● What needs to be done: Your copy should match the records exactly, except that it contains no pictures.

*** Opening of Material for the task ***

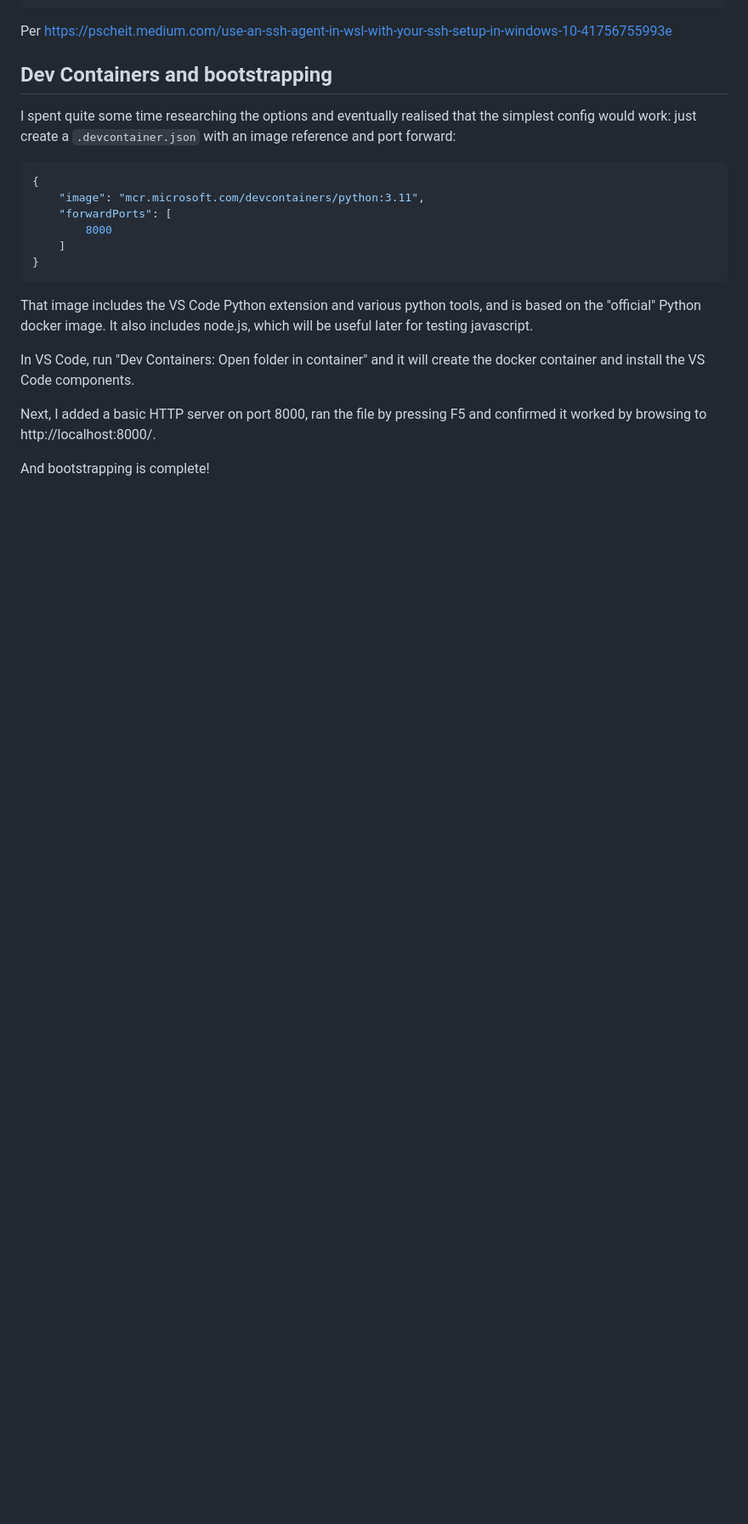
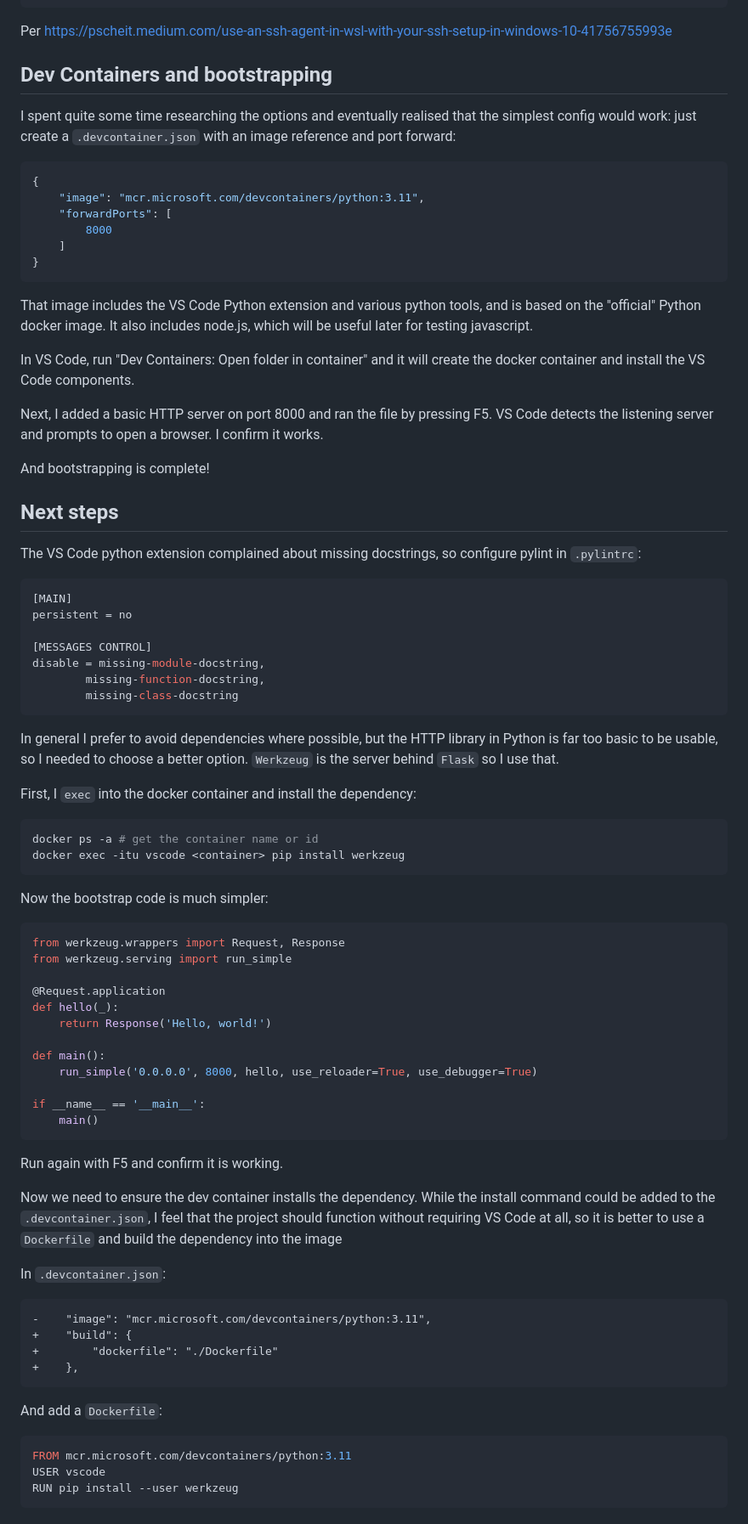
Before and after one commit to avdd/loco, a Markdown page: doc/dev.md, the part around the change. Shown at 85% size. GitHub-like rendering; blank space fills up the shorter version.

Commit message:
pylint, werkzeug, Dockerfile

````diff
--- a/doc/dev.md
+++ b/doc/dev.md
@@ -101,7 +101,75 @@ will be useful later for testing javascript.
 In VS Code, run "Dev Containers: Open folder in container" and it will create
 the docker container and install the VS Code components.
 
-Next, I added a basic HTTP server on port 8000, ran the file by pressing F5 and
-confirmed it worked by browsing to http://localhost:8000/.
+Next, I added a basic HTTP server on port 8000 and ran the file by pressing F5.
+VS Code detects the listening server and prompts to open a browser.  I confirm
+it works.
 
 And bootstrapping is complete!
+
+## Next steps
+
+The VS Code python extension complained about missing docstrings, so configure
+pylint in `.pylintrc`:
+
+```ini
+[MAIN]
+persistent = no
+
+[MESSAGES CONTROL]
+disable = missing-module-docstring,
+        missing-function-docstring,
+        missing-class-docstring
+```
+
+In general I prefer to avoid dependencies where possible, but the HTTP library
+in Python is far too basic to be usable, so I needed to choose a better option.
+`Werkzeug` is the server behind `Flask` so I use that.
+
+First, I `exec` into the docker container and install the dependency:
+
+```bash
+docker ps -a # get the container name or id
+docker exec -itu vscode <container> pip install werkzeug
+```
+
+Now the bootstrap code is much simpler:
+
+```python
+from werkzeug.wrappers import Request, Response
+from werkzeug.serving import run_simple
+
+@Request.application
+def hello(_):
+    return Response('Hello, world!')
+
+def main():
+    run_simple('0.0.0.0', 8000, hello, use_reloader=True, use_debugger=True)
+
+if __name__ == '__main__':
+    main()
+```
+
+Run again with F5 and confirm it is working.
+
+Now we need to ensure the dev container installs the dependency.  While the
+install command could be added to the `.devcontainer.json`, I feel that the
+project should function without requiring VS Code at all, so it is better to use
+a `Dockerfile` and build the dependency into the image
+
+In `.devcontainer.json`:
+
+```diff
+-    "image": "mcr.microsoft.com/devcontainers/python:3.11",
++    "build": {
++        "dockerfile": "./Dockerfile"
++    },
+```
+
+And add a `Dockerfile`:
+
+```Dockerfile
+FROM mcr.microsoft.com/devcontainers/python:3.11
+USER vscode
+RUN pip install --user werkzeug
+```
````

*** Close of Material for the task ***

● Finished task:
Before and after one commit to avdd/loco, a Markdown page: doc/dev.md, the part around the change. Shown at 85% size. GitHub-like rendering; blank space fills up the shorter version.

Commit message:
pylint, werkzeug, Dockerfile

````diff
--- a/doc/dev.md
+++ b/doc/dev.md
@@ -101,7 +101,75 @@ will be useful later for testing javascript.
 In VS Code, run "Dev Containers: Open folder in container" and it will create
 the docker container and install the VS Code components.
 
-Next, I added a basic HTTP server on port 8000, ran the file by pressing F5 and
-confirmed it worked by browsing to http://localhost:8000/.
+Next, I added a basic HTTP server on port 8000 and ran the file by pressing F5.
+VS Code detects the listening server and prompts to open a browser.  I confirm
+it works.
 
 And bootstrapping is complete!
+
+## Next steps
+
+The VS Code python extension complained about missing docstrings, so configure
+pylint in `.pylintrc`:
+
+```ini
+[MAIN]
+persistent = no
+
+[MESSAGES CONTROL]
+disable = missing-module-docstring,
+        missing-function-docstring,
+        missing-class-docstring
+```
+
+In general I prefer to avoid dependencies where possible, but the HTTP library
+in Python is far too basic to be usable, so I needed to choose a better option.
+`Werkzeug` is the server behind `Flask` so I use that.
+
+First, I `exec` into the docker container and install the dependency:
+
+```bash
+docker ps -a # get the container name or id
+docker exec -itu vscode <container> pip install werkzeug
+```
+
+Now the bootstrap code is much simpler:
+
+```python
+from werkzeug.wrappers import Request, Response
+from werkzeug.serving import run_simple
+
+@Request.application
+def hello(_):
+    return Response('Hello, world!')
+
+def main():
+    run_simple('0.0.0.0', 8000, hello, use_reloader=True, use_debugger=True)
+
+if __name__ == '__main__':
+    main()
+```
+
+Run again with F5 and confirm it is working.
+
+Now we need to ensure the dev container installs the dependency.  While the
+install command could be added to the `.devcontainer.json`, I feel that the
+project should function without requiring VS Code at all, so it is better to use
+a `Dockerfile` and build the dependency into the image
+
+In `.devcontainer.json`:
+
+```diff
+-    "image": "mcr.microsoft.com/devcontainers/python:3.11",
++    "build": {
++        "dockerfile": "./Dockerfile"
++    },
+```
+
+And add a `Dockerfile`:
+
+```Dockerfile
+FROM mcr.microsoft.com/devcontainers/python:3.11
+USER vscode
+RUN pip install --user werkzeug
+```
````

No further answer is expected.